== Listed records ==
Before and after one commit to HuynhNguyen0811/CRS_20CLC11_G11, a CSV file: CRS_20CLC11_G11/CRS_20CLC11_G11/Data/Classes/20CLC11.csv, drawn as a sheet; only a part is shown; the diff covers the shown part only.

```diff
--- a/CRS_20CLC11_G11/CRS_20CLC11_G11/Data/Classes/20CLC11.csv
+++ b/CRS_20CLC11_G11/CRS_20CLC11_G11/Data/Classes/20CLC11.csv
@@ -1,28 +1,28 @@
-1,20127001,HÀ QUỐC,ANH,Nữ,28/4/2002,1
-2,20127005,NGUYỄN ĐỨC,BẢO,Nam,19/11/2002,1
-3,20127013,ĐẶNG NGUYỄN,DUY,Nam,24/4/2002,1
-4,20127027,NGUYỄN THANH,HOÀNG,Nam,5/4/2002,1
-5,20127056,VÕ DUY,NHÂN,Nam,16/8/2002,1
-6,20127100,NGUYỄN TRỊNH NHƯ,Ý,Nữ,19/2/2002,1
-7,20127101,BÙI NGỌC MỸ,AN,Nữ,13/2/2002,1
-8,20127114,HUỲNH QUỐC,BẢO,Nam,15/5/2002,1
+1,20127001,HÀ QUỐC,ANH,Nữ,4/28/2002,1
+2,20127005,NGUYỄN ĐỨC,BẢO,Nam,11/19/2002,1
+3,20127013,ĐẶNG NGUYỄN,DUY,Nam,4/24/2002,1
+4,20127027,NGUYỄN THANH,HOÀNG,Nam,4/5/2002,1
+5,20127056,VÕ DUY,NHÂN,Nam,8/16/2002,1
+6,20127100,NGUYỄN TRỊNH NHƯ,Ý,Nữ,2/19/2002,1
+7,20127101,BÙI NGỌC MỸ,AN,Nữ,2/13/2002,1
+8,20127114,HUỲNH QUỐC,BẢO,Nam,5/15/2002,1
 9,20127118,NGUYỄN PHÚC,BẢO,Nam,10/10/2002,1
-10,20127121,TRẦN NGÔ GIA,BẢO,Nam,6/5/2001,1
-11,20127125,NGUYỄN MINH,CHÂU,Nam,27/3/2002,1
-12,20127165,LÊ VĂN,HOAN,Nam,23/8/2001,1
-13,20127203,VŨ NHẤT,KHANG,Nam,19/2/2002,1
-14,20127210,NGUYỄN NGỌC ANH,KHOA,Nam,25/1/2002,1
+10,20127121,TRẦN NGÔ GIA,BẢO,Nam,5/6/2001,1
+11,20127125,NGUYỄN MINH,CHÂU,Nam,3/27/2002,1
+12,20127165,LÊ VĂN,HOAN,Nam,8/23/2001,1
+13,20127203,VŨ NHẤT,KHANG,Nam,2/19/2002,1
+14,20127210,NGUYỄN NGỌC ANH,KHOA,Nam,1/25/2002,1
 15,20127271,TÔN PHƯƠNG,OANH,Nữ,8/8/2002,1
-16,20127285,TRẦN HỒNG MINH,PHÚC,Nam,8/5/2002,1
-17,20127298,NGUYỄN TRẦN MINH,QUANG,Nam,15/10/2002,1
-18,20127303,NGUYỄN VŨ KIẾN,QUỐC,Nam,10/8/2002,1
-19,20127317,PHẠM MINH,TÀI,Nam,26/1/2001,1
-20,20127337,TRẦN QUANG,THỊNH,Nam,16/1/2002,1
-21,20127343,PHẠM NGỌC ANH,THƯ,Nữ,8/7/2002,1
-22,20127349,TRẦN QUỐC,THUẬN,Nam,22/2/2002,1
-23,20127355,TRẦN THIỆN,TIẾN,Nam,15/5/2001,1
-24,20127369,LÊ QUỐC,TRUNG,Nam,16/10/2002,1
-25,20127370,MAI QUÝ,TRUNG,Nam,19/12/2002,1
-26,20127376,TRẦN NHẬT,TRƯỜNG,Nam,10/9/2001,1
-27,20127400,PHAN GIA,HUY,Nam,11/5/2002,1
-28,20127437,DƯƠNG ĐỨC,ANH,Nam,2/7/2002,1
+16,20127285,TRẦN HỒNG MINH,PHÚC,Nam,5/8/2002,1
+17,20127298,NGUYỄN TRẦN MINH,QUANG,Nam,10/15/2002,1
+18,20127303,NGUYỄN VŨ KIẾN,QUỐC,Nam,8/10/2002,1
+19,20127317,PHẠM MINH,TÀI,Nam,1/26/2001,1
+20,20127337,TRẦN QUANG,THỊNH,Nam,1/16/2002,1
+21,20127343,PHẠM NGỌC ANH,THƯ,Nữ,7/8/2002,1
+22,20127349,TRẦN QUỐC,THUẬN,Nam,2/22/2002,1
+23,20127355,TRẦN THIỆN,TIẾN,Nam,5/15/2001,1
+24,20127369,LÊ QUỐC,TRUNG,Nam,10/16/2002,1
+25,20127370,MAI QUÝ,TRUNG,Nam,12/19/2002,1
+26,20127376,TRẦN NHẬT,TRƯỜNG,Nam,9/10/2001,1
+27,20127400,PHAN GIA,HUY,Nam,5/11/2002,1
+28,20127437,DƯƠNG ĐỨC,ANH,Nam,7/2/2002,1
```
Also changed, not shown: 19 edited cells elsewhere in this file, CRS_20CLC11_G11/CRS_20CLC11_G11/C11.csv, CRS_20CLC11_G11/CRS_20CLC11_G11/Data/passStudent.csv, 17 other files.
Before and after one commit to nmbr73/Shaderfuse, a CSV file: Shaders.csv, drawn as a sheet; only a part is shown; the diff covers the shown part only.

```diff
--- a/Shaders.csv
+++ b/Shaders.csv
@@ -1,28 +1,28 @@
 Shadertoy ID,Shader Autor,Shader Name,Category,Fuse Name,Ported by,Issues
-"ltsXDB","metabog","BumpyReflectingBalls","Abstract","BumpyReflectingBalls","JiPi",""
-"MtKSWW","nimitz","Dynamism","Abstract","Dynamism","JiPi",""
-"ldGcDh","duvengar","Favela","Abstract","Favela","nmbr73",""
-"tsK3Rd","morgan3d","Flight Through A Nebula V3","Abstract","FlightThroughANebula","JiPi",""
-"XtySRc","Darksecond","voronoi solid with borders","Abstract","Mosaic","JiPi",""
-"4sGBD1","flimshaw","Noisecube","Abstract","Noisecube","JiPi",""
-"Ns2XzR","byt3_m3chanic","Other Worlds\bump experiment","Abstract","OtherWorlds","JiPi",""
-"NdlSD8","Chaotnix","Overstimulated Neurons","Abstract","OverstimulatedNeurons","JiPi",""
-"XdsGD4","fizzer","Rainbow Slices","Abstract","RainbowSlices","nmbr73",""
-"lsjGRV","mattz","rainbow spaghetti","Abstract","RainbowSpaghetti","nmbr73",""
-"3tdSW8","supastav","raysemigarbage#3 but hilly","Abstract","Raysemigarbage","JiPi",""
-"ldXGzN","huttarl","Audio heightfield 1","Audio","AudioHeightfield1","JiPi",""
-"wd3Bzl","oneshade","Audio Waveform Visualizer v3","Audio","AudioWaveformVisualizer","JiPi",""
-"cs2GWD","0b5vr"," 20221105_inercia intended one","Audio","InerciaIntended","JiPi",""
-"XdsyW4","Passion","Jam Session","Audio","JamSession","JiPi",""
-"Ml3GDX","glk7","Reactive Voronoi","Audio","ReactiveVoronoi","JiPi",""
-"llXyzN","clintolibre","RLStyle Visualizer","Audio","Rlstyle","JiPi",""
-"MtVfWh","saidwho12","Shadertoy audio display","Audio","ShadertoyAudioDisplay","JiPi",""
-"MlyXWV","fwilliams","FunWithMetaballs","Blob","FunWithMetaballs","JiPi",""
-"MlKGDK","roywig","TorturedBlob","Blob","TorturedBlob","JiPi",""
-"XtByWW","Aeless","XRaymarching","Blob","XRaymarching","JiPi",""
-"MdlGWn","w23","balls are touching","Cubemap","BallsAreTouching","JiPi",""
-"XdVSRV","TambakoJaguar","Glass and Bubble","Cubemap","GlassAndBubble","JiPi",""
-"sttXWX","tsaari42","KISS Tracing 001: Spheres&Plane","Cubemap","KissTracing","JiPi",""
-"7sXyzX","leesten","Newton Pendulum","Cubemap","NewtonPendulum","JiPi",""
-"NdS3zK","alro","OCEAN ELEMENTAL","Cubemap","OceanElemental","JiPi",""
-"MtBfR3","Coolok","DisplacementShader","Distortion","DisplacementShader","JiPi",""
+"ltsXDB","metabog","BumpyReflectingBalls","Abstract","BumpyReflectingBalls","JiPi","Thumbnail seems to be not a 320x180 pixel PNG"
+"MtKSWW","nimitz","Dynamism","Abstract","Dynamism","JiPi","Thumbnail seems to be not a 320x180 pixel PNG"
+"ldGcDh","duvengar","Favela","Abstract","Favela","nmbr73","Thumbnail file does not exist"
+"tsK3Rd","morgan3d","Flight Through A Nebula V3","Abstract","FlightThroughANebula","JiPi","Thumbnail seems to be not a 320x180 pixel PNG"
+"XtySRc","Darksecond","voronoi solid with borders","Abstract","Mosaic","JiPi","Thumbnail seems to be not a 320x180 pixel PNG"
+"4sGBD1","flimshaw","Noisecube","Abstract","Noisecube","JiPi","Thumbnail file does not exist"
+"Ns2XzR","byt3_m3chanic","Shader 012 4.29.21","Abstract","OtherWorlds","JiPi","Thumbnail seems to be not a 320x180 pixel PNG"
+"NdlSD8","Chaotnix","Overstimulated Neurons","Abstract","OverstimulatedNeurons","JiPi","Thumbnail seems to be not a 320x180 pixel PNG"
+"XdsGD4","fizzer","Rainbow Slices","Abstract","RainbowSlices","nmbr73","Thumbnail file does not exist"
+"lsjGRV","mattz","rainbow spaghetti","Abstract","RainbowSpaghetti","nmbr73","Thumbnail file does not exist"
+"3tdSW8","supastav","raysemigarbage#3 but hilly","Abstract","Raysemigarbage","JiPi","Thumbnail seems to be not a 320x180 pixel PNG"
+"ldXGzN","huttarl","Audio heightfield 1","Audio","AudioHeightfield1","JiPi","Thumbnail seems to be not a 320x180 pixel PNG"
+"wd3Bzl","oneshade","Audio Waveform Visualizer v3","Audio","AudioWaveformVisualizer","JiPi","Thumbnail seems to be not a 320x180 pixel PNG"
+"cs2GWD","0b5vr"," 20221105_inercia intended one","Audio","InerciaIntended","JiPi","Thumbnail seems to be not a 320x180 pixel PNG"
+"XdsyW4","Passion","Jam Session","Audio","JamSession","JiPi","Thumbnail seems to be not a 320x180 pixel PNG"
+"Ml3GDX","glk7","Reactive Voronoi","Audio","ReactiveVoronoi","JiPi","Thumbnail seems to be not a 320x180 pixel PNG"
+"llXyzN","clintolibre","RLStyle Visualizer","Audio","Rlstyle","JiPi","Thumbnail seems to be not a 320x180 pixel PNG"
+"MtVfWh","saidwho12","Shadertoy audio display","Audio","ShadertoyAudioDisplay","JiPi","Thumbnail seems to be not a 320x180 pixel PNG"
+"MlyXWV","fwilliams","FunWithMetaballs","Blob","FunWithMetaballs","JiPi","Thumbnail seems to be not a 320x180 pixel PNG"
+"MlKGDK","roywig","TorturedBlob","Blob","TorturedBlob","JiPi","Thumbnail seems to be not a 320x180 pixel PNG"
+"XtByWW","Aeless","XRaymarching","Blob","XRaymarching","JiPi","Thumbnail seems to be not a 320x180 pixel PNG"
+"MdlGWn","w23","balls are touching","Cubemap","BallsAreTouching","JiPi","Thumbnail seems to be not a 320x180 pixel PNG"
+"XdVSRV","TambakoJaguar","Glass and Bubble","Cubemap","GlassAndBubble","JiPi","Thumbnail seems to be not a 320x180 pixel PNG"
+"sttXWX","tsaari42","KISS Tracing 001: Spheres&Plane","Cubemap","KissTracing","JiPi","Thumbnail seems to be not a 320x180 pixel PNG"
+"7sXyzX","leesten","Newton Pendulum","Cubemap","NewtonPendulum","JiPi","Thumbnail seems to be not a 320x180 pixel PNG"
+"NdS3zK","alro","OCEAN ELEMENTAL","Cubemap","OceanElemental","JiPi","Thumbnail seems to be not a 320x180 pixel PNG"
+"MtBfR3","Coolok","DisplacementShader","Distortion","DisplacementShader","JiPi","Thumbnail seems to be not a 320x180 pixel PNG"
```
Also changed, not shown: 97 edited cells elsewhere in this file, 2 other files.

== Task description ==
Some lines above contain the word "Shadertoy". Copy each of them.

== Solution to this task ==
 Shadertoy ID,Shader Autor,Shader Name,Category,Fuse Name,Ported by,Issues
-"MtVfWh","saidwho12","Shadertoy audio display","Audio","ShadertoyAudioDisplay","JiPi",""
+"MtVfWh","saidwho12","Shadertoy audio display","Audio","ShadertoyAudioDisplay","JiPi","Thumbnail seems to be not a 320x180 pixel PNG"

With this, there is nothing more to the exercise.